Hawaii and some pics (click pics to enlarge)
It is so long since we have posted a blog that I am not sure where to begin. It seems that every waking minute is accounted for by some task that needs attention. Some wise person defined the cruising-lifestyle as “boat maintenance in exotic places”. Too true! Too true!
We changed our landfall in the Hawaii Islands to Hilo on Hawaii Big Island. Necessity dictated that we do that. Many almost windless days resulted in Mayaluga consuming more diesel than we had anticipated. Weather predictions showed further windless conditions south of the Hawaii islands, Honolulu being another 200 plus nautical miles to the west beyond Hilo. We were down to our last few gallons of diesel, so,Hilo it was. The ONLY slip available for cruisers was in Radio Bay, so we had to inflate the dinghy to get ashore. Would you believe that the entire dock was fenced off and so the only access to shore was a row of a couple hundred yards? After catching up on some much needed uninterrupted sleep we cleared customs into the USA the next day, and caught up with news from “Southern Light”, a beautiful ferro-cement schooner with Jim and Kuber on-board who we had previously met in Tahiti. We paid the Harbourmaster for moorage with a postal order because they did not take credit cards, cheques or even cash! Unbelievable that we would have to schlep miles to go buy a $20 postal order! Ah well, living the dream! I did an engine oil change which was due. A messy job – living the dream! And did I mention that we had no power from our alternator for the last 12 days of our passage? We had a brand new alternator installed in Pape’ete! Fortunately enough sunlight hours kept our batteries charged by the solar panels. No mechanical or electrical expertise at Hilo meant attention to charging had to be postponed to Honolulu.

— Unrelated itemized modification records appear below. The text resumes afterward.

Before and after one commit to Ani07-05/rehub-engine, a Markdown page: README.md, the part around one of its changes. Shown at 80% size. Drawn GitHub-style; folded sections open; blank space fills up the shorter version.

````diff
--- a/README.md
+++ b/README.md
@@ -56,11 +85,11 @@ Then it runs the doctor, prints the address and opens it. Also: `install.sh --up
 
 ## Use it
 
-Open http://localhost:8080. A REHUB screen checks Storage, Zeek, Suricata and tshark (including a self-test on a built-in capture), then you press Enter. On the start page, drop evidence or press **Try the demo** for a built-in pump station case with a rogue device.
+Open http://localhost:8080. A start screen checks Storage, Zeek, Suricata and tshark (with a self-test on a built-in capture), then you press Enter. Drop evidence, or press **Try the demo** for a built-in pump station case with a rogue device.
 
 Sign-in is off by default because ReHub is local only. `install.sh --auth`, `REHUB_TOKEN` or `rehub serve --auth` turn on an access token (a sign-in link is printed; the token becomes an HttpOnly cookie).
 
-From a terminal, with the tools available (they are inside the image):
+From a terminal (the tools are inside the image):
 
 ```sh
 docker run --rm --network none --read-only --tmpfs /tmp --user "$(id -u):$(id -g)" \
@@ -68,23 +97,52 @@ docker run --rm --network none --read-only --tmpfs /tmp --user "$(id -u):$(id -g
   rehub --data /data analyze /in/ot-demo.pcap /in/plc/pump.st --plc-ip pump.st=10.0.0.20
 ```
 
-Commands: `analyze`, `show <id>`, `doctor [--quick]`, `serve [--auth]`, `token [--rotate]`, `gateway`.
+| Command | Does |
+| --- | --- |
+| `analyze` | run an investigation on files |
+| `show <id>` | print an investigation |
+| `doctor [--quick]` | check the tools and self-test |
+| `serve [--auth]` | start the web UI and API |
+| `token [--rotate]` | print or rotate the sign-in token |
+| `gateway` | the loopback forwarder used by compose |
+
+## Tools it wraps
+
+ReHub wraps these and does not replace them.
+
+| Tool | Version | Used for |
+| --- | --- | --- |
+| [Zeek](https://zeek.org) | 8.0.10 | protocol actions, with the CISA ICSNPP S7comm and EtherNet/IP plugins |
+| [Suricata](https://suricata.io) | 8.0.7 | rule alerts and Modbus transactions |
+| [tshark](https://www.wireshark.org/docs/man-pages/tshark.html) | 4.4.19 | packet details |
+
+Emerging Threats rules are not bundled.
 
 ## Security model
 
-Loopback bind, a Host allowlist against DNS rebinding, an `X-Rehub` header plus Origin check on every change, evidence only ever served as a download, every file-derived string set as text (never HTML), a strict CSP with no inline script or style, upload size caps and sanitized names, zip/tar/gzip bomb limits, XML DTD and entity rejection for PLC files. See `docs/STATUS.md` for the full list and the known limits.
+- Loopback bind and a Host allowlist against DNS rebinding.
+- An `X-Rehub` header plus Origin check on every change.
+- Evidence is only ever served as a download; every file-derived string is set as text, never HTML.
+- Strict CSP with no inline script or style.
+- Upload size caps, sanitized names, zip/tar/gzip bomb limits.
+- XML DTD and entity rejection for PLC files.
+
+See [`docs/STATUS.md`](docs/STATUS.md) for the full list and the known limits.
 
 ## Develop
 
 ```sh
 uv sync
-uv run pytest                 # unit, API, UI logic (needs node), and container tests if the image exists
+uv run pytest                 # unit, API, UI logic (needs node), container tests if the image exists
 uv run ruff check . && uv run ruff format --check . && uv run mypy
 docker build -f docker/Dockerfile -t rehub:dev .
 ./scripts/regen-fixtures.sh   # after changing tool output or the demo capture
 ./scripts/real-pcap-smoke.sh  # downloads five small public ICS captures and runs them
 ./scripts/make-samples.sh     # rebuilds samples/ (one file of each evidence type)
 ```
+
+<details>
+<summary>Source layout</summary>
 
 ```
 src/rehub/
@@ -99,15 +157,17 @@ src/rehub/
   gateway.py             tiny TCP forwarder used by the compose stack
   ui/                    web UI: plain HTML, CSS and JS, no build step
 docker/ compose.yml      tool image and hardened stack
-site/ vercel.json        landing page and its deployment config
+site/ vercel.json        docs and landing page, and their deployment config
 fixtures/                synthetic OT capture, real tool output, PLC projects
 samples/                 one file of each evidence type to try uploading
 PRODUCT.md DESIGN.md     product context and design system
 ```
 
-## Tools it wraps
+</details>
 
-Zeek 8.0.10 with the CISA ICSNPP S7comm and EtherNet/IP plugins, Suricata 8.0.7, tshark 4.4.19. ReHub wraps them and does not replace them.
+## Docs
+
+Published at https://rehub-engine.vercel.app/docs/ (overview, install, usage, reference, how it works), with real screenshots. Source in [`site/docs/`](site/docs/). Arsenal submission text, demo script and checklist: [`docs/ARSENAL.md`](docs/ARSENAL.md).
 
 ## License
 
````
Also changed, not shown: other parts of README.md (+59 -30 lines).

Refueling with diesel was not easy. NO fuel dock! We had to schlep jerrycans in the dinghy around to the village and then walk about 500 yards to the local gas-station. We figured that 8 jerrycans x 5 gallons each would power us to Honolulu if there was no wind. Carrying two jerrycans each on several occasions for 500 yards back to the dinghy was no mean feat! Exhausting work in this tropical heat!

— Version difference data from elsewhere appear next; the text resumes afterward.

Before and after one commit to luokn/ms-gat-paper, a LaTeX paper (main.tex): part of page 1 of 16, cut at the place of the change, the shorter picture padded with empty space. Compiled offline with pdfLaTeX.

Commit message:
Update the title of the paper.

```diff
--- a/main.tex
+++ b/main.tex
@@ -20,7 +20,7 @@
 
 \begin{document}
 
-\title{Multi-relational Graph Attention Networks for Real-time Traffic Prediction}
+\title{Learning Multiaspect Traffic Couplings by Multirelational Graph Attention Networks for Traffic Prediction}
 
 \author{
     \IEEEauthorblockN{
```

After a couple a days we saw the wind fill in enough that we figured we could sail a northerly route around the top of the island group to Honolulu on the south side of Oahu. Weather forecasts once again proved useless!
The wind howled from the NW at well over 30 knots most of the way, frequently maintaining 40 + for an hour at a time! What a sleigh-ride! We figured that we would deke down the channel separating Big Island and Maui and take shelter sailing on the south leeward side of the islands. In theory anyway! The wind whistled down each channel and proved to make the passage “interesting” to say the least! Instead of arriving in Honolulu at daybreak as planned, we arrived at 2:00am in absolute darkness. Fortunately the beacon and entrance markers were lit and it proved pretty easy to negotiate the narrow channel to Ali Wai Harbour. Jim and Caroline, on board Blessing, were on our dock with flashlights to guide us in. What a blessing to have good friends indeed!
So here we are “downtown” Honolulu and a short 10 minute walk to Waikiki Beach. They have given us temporary membership at the Hawaii Yacht Club which has all the amenities one could possibly want.
We have taken care of most of the maintenance issues while here. The alternator issue was traced to a broken mounting bracket resulting in a belt slippage. New bracket, new belts and we are away to the races!
We are planning on leaving here Wednesday 16th weather dependant. We once again will sail alone without additional crew. We have found that we can regiment ourselves to rest adequately and we can handle Mayaluga on our own, even in really ugly weather. It looks as if we will have a clear run sailing directly north to latitude 40′ N without any huge concerns for hurricanes. From there we will pick our way around the low pressure storm systems and head eastward and back home to Juan de Fuca Strait!